=== Prompt ===
Below are the records. Count the lines containing the string "items", and reply with the number alone.

** Data section follows **

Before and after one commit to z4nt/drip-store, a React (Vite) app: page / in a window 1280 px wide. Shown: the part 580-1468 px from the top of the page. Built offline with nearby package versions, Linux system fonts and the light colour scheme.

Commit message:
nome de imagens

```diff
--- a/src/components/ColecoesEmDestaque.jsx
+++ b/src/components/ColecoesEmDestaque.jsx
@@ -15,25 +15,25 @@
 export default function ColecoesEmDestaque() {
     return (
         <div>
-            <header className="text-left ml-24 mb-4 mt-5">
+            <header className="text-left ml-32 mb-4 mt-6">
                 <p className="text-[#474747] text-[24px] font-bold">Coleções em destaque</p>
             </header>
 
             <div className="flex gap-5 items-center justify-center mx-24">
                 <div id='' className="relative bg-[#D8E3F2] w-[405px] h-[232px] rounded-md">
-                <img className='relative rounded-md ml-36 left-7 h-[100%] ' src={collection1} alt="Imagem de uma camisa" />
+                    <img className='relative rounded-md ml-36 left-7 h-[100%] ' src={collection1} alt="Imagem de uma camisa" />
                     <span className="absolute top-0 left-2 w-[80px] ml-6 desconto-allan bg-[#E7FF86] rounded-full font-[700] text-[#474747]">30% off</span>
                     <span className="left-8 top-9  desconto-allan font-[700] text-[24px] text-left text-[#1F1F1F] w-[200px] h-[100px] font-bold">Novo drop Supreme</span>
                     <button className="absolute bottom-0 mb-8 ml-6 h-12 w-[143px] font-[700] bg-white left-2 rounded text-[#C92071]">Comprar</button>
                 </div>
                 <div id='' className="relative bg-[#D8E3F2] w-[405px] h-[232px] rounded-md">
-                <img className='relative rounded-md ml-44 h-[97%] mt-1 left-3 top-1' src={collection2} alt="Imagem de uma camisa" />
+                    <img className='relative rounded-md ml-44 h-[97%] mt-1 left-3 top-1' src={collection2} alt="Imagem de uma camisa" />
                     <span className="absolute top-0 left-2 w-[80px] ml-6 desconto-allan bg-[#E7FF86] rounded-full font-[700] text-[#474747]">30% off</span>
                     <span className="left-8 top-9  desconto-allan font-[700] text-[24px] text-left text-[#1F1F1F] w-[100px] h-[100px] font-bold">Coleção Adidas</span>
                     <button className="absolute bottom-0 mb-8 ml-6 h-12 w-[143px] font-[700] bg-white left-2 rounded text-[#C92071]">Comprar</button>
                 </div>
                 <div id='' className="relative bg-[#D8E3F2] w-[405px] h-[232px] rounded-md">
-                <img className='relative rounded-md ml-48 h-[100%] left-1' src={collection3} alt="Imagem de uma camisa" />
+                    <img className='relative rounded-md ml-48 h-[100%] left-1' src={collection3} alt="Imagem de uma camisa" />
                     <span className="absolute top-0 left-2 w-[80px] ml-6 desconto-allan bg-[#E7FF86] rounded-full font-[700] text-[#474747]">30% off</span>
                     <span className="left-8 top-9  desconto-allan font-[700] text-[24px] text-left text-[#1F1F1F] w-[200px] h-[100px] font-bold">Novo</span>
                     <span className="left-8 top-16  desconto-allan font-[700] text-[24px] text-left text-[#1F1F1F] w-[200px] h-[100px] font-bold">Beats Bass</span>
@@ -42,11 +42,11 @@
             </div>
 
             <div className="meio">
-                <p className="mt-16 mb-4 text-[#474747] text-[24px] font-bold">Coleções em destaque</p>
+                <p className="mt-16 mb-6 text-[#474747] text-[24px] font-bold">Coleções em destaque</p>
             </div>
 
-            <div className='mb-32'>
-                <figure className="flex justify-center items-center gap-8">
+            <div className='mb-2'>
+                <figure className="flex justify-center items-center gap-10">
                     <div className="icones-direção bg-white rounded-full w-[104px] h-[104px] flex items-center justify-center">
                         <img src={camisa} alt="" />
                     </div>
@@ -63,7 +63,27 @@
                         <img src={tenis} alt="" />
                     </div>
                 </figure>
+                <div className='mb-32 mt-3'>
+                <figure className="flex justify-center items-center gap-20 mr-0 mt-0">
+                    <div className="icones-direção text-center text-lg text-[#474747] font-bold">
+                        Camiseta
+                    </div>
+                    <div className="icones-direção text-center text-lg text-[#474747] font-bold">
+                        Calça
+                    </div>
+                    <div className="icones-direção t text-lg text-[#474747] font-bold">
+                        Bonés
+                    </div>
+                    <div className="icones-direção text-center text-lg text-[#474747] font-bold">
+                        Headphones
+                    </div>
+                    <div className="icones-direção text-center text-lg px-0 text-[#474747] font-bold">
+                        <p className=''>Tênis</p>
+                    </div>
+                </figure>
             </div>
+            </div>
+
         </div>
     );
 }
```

** End of Data section **
** Data section follows **

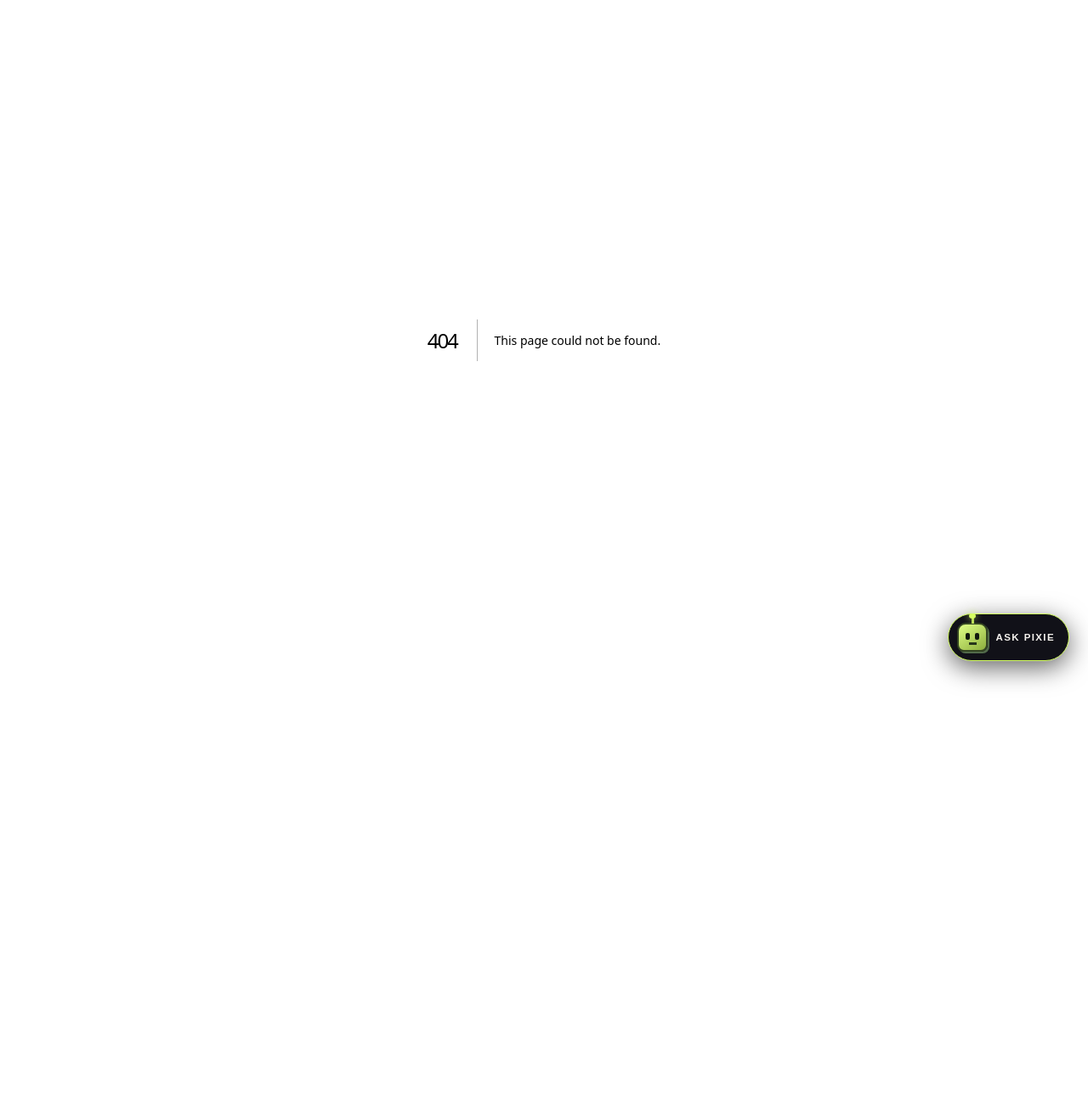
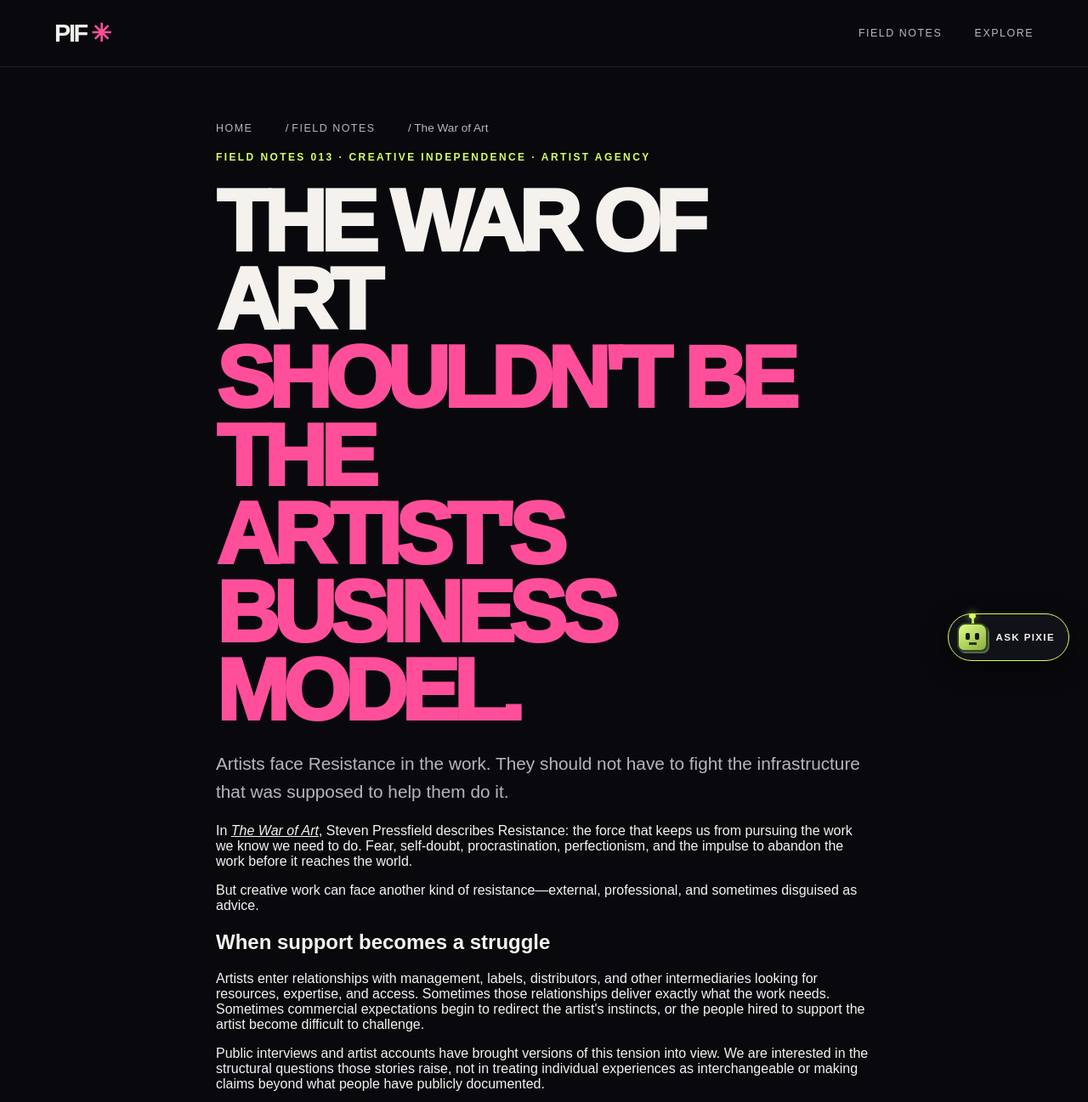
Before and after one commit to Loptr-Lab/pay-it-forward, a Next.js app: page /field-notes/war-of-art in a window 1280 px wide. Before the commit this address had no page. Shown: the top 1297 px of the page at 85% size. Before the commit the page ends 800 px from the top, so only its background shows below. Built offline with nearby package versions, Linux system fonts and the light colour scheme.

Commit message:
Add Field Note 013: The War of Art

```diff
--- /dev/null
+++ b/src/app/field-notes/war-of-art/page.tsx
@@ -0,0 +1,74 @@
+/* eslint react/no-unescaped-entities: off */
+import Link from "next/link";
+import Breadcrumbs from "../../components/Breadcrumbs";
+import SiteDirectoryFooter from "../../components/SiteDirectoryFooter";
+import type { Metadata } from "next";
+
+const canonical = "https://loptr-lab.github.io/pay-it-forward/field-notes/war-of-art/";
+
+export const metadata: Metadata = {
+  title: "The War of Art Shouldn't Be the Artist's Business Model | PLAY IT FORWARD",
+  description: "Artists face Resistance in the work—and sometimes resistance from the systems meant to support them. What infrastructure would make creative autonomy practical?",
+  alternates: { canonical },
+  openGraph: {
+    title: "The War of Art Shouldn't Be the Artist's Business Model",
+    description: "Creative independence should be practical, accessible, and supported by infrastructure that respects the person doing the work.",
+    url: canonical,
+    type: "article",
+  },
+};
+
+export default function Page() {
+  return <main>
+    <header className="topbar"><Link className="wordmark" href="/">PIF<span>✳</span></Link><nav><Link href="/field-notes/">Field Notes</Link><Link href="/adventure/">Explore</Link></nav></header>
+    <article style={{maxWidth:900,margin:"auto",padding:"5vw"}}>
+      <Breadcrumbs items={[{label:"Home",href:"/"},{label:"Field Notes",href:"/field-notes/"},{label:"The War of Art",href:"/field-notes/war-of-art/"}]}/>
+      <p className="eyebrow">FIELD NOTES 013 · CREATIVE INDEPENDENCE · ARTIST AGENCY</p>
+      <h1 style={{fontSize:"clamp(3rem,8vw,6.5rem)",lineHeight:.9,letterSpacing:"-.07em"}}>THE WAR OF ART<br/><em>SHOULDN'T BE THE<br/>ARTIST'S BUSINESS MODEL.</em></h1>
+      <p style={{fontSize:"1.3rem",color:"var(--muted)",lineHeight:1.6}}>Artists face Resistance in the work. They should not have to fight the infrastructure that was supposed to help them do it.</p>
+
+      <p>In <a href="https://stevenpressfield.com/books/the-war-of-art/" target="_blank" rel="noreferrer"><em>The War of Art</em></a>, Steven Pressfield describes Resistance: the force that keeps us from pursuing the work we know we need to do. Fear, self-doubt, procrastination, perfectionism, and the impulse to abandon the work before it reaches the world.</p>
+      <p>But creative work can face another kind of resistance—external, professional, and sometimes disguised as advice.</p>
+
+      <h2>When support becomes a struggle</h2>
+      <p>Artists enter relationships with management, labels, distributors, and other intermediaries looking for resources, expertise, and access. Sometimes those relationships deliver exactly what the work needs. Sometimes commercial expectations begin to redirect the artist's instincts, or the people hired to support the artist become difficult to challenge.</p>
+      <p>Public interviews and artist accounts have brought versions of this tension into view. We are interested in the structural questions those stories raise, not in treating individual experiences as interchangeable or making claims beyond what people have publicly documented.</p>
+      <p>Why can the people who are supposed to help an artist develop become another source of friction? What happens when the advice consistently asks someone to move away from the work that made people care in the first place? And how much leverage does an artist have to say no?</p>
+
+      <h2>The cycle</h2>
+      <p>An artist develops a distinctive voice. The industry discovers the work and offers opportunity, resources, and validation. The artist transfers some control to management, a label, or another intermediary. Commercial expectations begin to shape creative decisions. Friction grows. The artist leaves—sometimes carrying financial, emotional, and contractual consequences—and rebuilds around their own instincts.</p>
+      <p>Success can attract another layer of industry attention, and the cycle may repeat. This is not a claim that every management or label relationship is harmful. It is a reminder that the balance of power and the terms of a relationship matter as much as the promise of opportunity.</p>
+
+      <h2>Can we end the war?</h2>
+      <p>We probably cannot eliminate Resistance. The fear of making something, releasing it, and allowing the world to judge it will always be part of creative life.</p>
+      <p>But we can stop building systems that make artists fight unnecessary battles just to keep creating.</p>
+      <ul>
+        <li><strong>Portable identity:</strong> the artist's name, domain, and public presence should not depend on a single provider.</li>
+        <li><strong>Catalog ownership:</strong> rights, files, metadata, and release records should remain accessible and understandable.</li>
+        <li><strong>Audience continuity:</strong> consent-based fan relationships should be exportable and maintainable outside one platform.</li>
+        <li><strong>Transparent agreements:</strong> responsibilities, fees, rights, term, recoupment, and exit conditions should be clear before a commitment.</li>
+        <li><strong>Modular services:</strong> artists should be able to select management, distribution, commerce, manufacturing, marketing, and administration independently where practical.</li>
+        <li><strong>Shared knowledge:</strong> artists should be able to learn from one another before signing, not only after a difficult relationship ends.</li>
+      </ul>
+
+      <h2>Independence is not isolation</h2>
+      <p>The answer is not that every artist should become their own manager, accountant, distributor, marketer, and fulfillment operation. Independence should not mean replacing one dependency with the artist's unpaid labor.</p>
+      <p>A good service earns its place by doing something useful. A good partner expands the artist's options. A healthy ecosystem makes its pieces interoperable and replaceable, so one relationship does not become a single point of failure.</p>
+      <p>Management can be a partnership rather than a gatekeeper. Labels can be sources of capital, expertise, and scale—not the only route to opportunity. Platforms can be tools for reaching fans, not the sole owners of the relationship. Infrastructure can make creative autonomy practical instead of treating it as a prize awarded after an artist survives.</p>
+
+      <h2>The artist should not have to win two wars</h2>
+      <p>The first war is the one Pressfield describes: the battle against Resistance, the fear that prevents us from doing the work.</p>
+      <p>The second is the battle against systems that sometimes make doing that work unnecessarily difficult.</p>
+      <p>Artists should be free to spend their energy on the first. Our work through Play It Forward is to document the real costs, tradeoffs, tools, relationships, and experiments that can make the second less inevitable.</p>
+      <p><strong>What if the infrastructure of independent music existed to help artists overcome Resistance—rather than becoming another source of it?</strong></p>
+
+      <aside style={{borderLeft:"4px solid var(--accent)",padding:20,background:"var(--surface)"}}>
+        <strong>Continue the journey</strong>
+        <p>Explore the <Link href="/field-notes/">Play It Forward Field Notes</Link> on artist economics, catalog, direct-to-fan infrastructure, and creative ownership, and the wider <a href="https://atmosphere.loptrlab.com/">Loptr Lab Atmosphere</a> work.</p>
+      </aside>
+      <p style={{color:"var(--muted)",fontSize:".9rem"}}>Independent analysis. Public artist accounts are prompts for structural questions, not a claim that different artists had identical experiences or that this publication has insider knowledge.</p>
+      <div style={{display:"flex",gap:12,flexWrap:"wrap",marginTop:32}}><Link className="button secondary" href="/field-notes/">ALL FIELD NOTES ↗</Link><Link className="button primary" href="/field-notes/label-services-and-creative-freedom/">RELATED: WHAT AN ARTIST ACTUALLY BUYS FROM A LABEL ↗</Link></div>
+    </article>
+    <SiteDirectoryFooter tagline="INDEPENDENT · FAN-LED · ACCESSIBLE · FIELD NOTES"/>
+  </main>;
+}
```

** End of Data section **

=== Result for this exercise ===
6